BEGIN EXERCISE INPUT
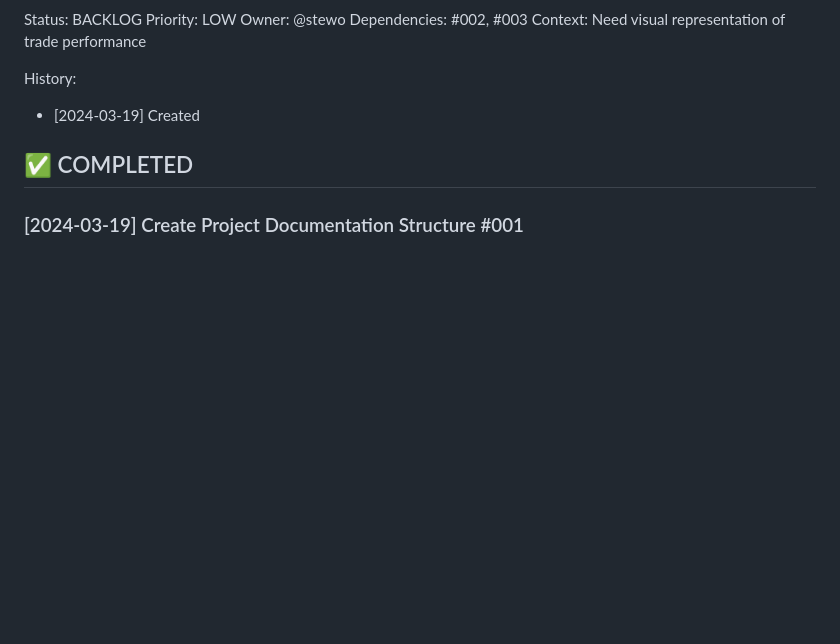
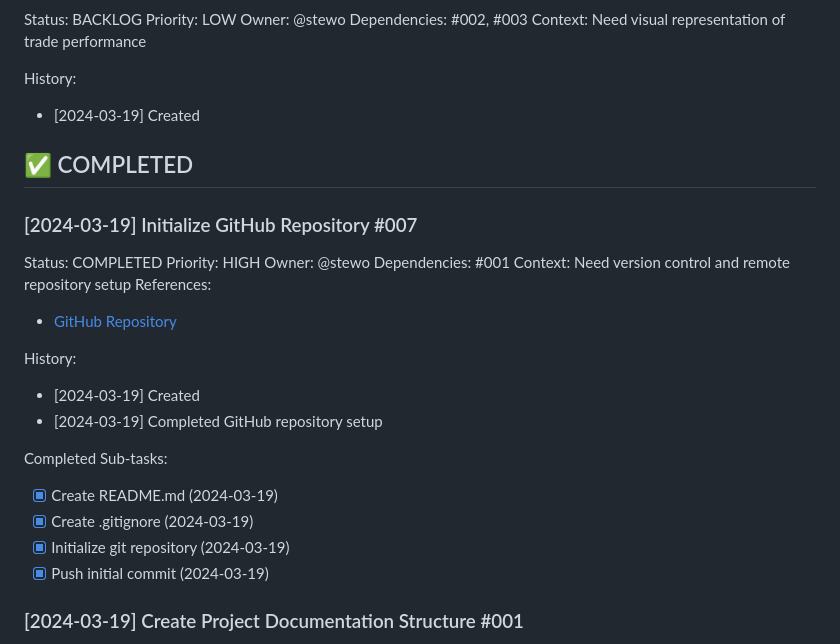
Before and after one commit to stewood/1kwPOC, a Markdown page: project_codex/TODO.md, the part around the change. GitHub-like rendering; blank space fills up the shorter version.

Commit message:
docs: Complete initial project setup and documentation (#001, #007) - Added project_codex structure - Created TODO system - Setup GitHub repository

```diff
--- a/project_codex/TODO.md
+++ b/project_codex/TODO.md
@@ -143,6 +143,25 @@ History:
 
 ## ✅ COMPLETED
 
+### [2024-03-19] Initialize GitHub Repository #007
+Status: COMPLETED
+Priority: HIGH
+Owner: @stewo
+Dependencies: #001
+Context: Need version control and remote repository setup
+References:
+- [GitHub Repository](https://github.com/stewood/1kwPOC)
+
+History:
+- [2024-03-19] Created
+- [2024-03-19] Completed GitHub repository setup
+
+Completed Sub-tasks:
+- [x] Create README.md (2024-03-19)
+- [x] Create .gitignore (2024-03-19)
+- [x] Initialize git repository (2024-03-19)
+- [x] Push initial commit (2024-03-19)
+
 ### [2024-03-19] Create Project Documentation Structure #001
 Status: COMPLETED
 Priority: HIGH
```
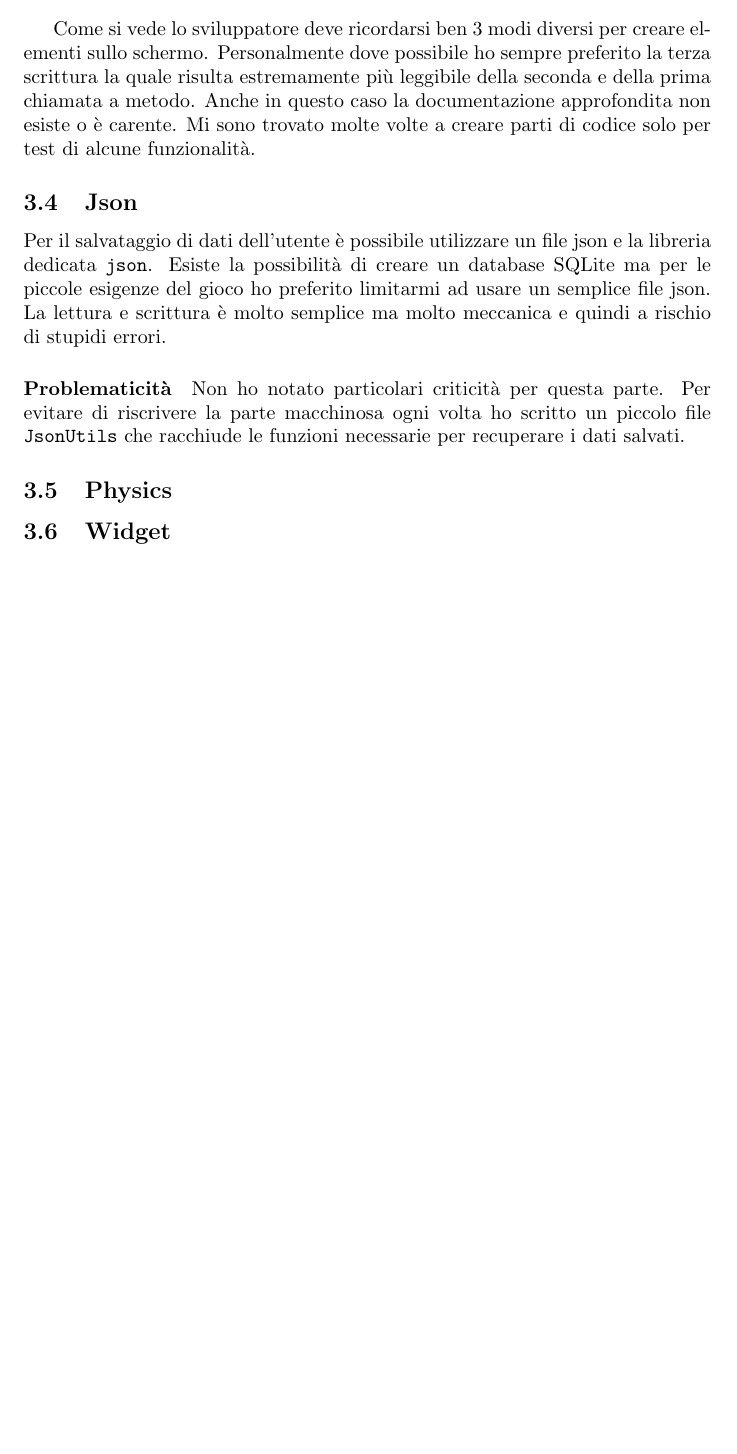
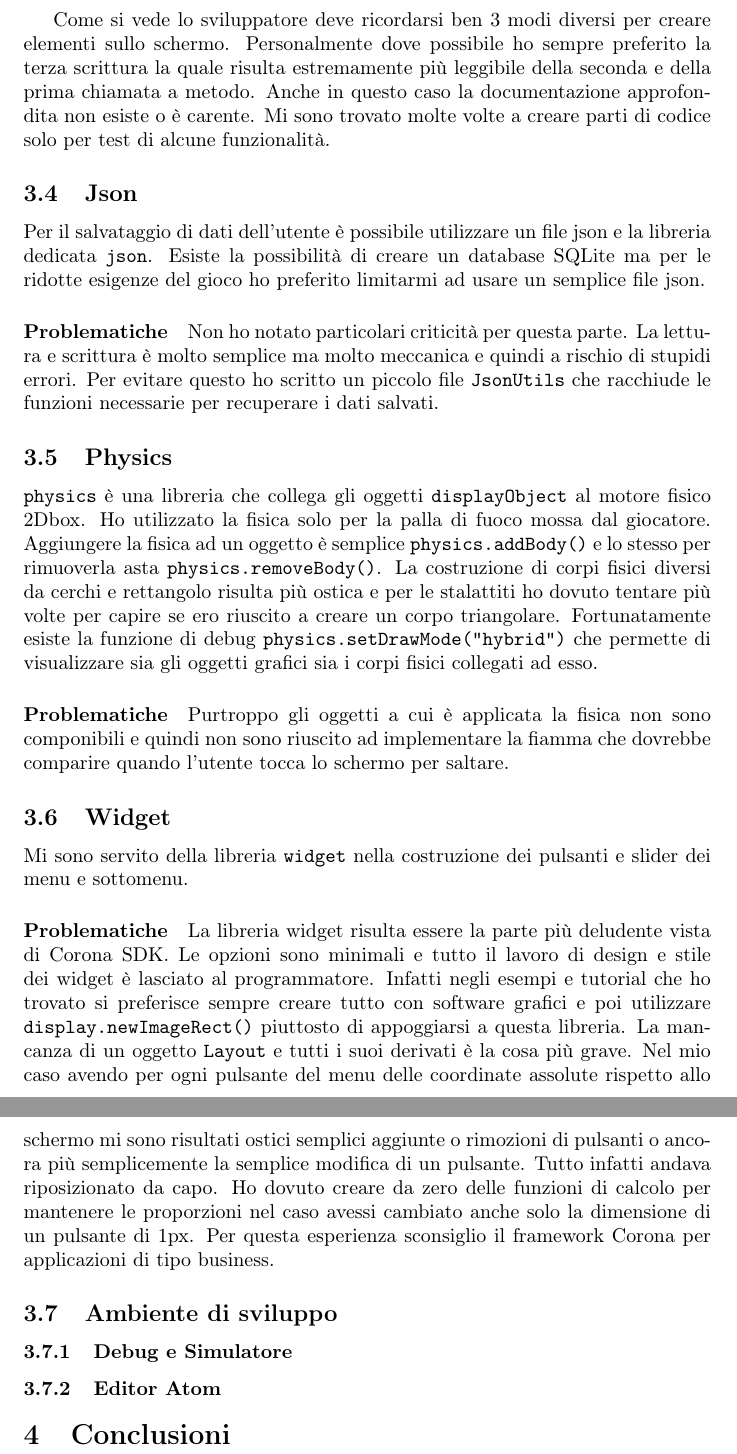
Before and after one commit to EduBic/FlappyFlame-Report, a LaTeX paper (report.tex, which reads sections/conclusioni.tex, sections/corona.tex): part of page 7 of 7 before the commit and two parts of pages 7 and 8 of 8 after it, the two joined at a grey line, cut so that both start at the same text, the shorter picture padded with empty space. Compiled offline with pdfLaTeX.

Commit message:
add conclusion and other minor fix

```diff
--- a/report.tex
+++ b/report.tex
@@ -1,6 +1,8 @@
-\documentclass[italian,babel]{article}
+\documentclass[]{article}
 
-\usepackage{fancyvrb}
+\usepackage[T1]{fontenc}
+\usepackage[utf8]{inputenc}
+\usepackage[italian]{babel}
 
 % Title Page
 \title{\Large MPM - Relazione di progetto \\ \Huge \textbf{Flappy Flame}}
--- /dev/null
+++ b/sections/conclusioni.tex
@@ -0,0 +1 @@
+\section{Conclusioni}
--- a/sections/corona.tex
+++ b/sections/corona.tex
@@ -76,11 +67,27 @@
 
 
 	\subsection{Json}
-		Per il salvataggio di dati dell'utente è possibile utilizzare un file json e la libreria dedicata \verb|json|. Esiste la possibilità di creare un database SQLite ma per le piccole esigenze del gioco ho preferito limitarmi ad usare un semplice file json. La lettura e scrittura è molto semplice ma molto meccanica e quindi a rischio di stupidi errori.
+		Per il salvataggio di dati dell'utente è possibile utilizzare un file json e la libreria dedicata \verb|json|. Esiste la possibilità di creare un database SQLite ma per le ridotte esigenze del gioco ho preferito limitarmi ad usare un semplice file json.
 
-		\paragraph{Problematicità}
-			Non ho notato particolari criticità per questa parte. Per evitare di riscrivere la parte macchinosa ogni volta ho scritto un piccolo file \verb|JsonUtils| che racchiude le funzioni necessarie per recuperare i dati salvati.
+		\paragraph{Problematiche}
+			Non ho notato particolari criticità per questa parte. La lettura e scrittura è molto semplice ma molto meccanica e quindi a rischio di stupidi errori. Per evitare questo ho scritto un piccolo file \verb|JsonUtils| che racchiude le funzioni necessarie per recuperare i dati salvati.
 
 	\subsection{Physics}
+		\verb|physics| è una libreria che collega gli oggetti \verb|displayObject| al motore fisico 2Dbox. Ho utilizzato la fisica solo per la palla di fuoco mossa dal giocatore. Aggiungere la fisica ad un oggetto è semplice \verb|physics.addBody()| e lo stesso per rimuoverla asta \verb|physics.removeBody()|. La costruzione di corpi fisici diversi da cerchi e rettangolo risulta più ostica e per le stalattiti ho dovuto tentare più volte per capire se ero riuscito a creare un corpo triangolare. Fortunatamente esiste la funzione di debug \verb|physics.setDrawMode("hybrid")| che permette di visualizzare sia gli oggetti grafici sia i corpi fisici collegati ad esso.
+
+		\paragraph{Problematiche}
+		Purtroppo gli oggetti a cui è applicata la fisica non sono componibili e quindi non sono riuscito ad implementare la fiamma che dovrebbe comparire quando l'utente
+		tocca lo schermo per saltare.
 
 	\subsection{Widget}
+		Mi sono servito della libreria \verb|widget| nella costruzione dei pulsanti e slider dei menu e sottomenu.
+
+		\paragraph{Problematiche}
+		La libreria widget risulta essere la parte più deludente vista di Corona SDK. Le opzioni sono minimali e tutto il lavoro di design e stile dei widget è lasciato al programmatore. Infatti negli esempi e tutorial che ho trovato si preferisce sempre creare tutto con software grafici e poi utilizzare \verb|display.newImageRect()| piuttosto di appoggiarsi a questa libreria. La mancanza di un oggetto \verb|Layout| e tutti i suoi derivati è la cosa più grave. Nel mio caso avendo per ogni pulsante del menu delle coordinate assolute rispetto allo schermo mi sono risultati ostici semplici aggiunte o rimozioni di pulsanti o ancora più semplicemente la semplice modifica di un pulsante. Tutto infatti andava riposizionato da capo. Ho dovuto creare da zero delle funzioni di calcolo per mantenere le proporzioni nel caso avessi cambiato anche solo la dimensione di un pulsante di 1px.
+		Per questa esperienza sconsiglio il framework Corona per applicazioni di tipo business.
+
+	\subsection{Ambiente di sviluppo}
+
+		\subsubsection{Debug e Simulatore}
+
+		\subsubsection{Editor Atom}
```
Also changed, not shown: sections/intro.tex (+2 -2 lines), sections/unity.tex (+1 -1 lines), report.tex (2 more changed lines), sections/corona.tex (15 more changed lines).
END EXERCISE INPUT
Please give, as a bare number, how many lines in the listing above include the word "GitHub".

# [RESPONSE TO THIS TASK]
5